November is the month of giving, and I previously gave you seven tips to starting your own volunteer initiative at work. Now that you have a better idea of how to plan your approach, take a look at some of my suggestions you can implement at your office. Remember, you need the support of your office, which means getting the OK from HR or an executive, before you start your "thanks giving" plans.
- Going Green: There are several things your office can do to help the environment. Your company can focus on reducing waste with simple things like printing on both sides of the paper and saving your data on computers instead of paper. You can suggest installing recycling bins at your workplace and encourage the use of nondisposable products among your co-workers.
- Donating: Pick a nonprofit that you think suits your company's vision, and pitch it to HR. There are creative ways of donating so explore all the alternatives. For example, you can create a "team" for your company on Kiva, a microfinancing nonprofit, and you'll be able to keep track of which employees become members and donations the group has made online. Another idea is to even ask people at the office to donate items such as books, so you can give them to organizations such as the Salvation Army.
For more suggestions on volunteer initiatives you can start at work, read on!
- Start Walking: Participating in a charity walk or run is a good way to get involved, get in shape, and bond with each other. It's a lot easier to participate in a major event that occurs in your city than starting one from scratch. Some examples of famous charity walks are the Susan G. Komen 3-Day for the Cure or the AIDS Walk.
- Petitioning: Never doubt the power of the people — petitions even have the ability to influence laws in Britain, according to the BBC. Remember to pick a cause that doesn't clash with your firm's ideals.
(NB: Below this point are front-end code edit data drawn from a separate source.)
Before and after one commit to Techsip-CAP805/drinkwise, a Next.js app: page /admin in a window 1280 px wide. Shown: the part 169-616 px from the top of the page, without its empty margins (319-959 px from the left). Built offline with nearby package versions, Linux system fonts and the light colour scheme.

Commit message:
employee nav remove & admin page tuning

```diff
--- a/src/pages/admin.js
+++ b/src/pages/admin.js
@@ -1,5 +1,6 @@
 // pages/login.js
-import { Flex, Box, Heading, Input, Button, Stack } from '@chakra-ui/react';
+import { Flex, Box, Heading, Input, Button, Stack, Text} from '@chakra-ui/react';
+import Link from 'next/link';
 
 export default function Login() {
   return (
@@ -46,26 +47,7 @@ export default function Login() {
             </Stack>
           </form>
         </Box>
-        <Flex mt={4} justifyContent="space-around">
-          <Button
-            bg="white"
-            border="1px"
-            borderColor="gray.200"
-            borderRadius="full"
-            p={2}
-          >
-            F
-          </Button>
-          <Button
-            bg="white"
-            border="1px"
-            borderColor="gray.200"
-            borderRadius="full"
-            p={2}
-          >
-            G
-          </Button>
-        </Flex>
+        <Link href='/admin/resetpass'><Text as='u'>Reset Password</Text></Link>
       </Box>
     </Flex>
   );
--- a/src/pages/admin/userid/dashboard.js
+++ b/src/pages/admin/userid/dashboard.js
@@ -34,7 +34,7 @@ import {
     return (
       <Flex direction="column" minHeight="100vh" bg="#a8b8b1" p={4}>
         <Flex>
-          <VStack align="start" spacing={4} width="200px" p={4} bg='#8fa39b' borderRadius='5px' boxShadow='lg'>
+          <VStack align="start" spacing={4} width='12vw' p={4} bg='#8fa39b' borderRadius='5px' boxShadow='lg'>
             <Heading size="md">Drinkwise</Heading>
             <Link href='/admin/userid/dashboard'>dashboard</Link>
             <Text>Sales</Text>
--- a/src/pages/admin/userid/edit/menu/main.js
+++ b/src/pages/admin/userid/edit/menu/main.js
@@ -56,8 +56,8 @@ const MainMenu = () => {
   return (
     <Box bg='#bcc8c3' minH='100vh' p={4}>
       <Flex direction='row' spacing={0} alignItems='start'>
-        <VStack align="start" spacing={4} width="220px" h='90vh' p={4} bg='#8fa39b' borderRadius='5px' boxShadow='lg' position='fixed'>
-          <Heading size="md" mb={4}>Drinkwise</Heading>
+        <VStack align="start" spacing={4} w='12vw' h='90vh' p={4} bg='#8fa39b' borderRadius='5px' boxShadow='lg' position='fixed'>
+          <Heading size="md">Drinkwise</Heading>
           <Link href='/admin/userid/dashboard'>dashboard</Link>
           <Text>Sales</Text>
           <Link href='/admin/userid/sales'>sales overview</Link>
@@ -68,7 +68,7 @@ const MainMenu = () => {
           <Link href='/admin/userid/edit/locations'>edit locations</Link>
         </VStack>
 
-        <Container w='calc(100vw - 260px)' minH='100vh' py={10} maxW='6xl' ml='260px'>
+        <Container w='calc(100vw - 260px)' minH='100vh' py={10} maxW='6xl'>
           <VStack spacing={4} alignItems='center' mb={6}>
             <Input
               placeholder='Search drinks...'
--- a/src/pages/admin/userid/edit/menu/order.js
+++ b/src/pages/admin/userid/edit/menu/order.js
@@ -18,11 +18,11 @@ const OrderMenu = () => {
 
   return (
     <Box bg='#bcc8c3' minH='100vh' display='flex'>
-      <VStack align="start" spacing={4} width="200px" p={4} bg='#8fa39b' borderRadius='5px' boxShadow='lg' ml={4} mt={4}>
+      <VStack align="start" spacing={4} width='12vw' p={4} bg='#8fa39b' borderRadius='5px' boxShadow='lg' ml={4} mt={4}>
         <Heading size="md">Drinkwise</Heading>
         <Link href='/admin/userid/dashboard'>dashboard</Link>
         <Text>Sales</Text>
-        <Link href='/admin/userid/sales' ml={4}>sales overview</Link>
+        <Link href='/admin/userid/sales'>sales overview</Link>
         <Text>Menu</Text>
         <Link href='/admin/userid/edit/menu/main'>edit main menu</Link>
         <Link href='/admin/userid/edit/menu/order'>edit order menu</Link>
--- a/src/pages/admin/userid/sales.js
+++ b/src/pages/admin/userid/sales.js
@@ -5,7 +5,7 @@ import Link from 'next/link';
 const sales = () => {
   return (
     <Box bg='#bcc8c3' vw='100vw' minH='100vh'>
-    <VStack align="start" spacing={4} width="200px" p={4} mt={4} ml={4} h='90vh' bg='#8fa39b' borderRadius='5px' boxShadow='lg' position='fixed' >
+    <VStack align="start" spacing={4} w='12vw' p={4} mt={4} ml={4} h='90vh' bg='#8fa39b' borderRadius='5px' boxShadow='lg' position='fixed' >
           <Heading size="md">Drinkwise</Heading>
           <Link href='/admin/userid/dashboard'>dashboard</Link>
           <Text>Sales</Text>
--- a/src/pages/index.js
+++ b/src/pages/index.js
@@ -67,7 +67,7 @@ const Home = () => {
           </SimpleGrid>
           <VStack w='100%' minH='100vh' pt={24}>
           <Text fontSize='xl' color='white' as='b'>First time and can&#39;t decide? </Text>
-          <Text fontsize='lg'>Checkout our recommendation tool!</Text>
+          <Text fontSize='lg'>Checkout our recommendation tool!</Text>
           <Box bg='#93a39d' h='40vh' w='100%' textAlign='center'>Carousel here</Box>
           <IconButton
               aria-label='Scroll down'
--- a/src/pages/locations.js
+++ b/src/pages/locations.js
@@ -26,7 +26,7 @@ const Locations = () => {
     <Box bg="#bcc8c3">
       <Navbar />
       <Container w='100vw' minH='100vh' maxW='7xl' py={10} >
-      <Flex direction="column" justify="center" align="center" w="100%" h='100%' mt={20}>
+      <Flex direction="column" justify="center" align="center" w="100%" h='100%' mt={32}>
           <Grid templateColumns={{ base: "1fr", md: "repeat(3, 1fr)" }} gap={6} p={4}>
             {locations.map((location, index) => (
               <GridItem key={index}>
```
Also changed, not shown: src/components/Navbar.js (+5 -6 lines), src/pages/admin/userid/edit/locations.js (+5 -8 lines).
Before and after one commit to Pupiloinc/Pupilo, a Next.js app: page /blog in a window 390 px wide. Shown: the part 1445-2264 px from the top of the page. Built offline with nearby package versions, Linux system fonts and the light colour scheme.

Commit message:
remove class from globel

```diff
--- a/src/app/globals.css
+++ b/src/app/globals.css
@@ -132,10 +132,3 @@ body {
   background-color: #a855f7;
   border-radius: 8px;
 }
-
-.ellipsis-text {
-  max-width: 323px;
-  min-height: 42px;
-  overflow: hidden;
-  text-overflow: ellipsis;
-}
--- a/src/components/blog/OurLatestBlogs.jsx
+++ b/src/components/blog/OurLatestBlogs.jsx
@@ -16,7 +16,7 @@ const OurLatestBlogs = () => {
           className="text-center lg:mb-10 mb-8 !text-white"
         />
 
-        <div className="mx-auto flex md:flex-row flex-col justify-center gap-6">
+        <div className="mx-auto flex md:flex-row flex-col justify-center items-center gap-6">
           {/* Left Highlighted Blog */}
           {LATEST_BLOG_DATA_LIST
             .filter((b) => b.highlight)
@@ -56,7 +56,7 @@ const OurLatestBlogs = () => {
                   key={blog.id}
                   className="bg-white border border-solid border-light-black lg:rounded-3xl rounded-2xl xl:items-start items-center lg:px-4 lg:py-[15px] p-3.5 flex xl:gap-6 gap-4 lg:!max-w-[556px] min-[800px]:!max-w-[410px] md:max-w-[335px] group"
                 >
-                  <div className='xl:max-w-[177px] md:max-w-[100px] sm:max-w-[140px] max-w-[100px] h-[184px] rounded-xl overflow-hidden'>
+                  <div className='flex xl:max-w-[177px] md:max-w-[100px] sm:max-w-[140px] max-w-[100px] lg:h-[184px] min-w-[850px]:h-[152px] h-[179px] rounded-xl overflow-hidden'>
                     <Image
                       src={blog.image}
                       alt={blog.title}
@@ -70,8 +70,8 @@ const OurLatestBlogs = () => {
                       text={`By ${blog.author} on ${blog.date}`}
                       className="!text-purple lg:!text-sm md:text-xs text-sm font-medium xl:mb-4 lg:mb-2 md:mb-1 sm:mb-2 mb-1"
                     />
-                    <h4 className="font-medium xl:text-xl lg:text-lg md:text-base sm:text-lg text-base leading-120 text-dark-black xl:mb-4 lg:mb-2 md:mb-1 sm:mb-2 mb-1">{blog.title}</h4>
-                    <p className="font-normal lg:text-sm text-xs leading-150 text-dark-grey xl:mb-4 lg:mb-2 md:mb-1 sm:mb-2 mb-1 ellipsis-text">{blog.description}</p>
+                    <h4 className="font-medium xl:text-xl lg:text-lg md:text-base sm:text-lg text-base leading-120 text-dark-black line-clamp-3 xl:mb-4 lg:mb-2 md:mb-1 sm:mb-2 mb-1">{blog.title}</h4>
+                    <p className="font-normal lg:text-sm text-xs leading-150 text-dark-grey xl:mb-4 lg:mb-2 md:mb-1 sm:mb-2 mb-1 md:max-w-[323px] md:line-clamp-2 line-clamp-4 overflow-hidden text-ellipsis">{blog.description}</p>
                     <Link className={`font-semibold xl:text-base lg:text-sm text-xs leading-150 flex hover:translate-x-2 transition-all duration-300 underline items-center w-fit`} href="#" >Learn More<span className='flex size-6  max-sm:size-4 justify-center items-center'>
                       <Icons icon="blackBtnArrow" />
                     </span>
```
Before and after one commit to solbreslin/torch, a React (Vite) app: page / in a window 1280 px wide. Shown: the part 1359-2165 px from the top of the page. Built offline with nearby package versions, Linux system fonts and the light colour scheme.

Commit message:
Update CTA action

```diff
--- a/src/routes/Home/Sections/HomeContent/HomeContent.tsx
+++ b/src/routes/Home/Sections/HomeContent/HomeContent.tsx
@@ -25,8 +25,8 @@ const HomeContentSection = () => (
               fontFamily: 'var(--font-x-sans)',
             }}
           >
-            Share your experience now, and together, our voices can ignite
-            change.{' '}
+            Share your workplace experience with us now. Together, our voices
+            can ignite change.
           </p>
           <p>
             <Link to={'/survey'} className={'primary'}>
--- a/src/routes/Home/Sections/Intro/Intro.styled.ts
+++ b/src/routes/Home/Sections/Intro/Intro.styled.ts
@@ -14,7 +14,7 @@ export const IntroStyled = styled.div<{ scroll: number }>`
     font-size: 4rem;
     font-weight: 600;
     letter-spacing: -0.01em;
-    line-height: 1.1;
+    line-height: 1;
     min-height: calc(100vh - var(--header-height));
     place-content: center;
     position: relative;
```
There's nothing easier than signing a petition, so this is a great activity to start with. Just make sure that the topic is not controversial, because you're in a professional environment.
- Mentoring: Teaching kids the skills you learned from your profession is the perfect corporate social responsibility initiative, because you'll get to hone both your work and leadership skills. For example, in my field, it would be a good idea to devote our time to 826 Valencia, a writing center for kids and teens, and help out with writing workshops.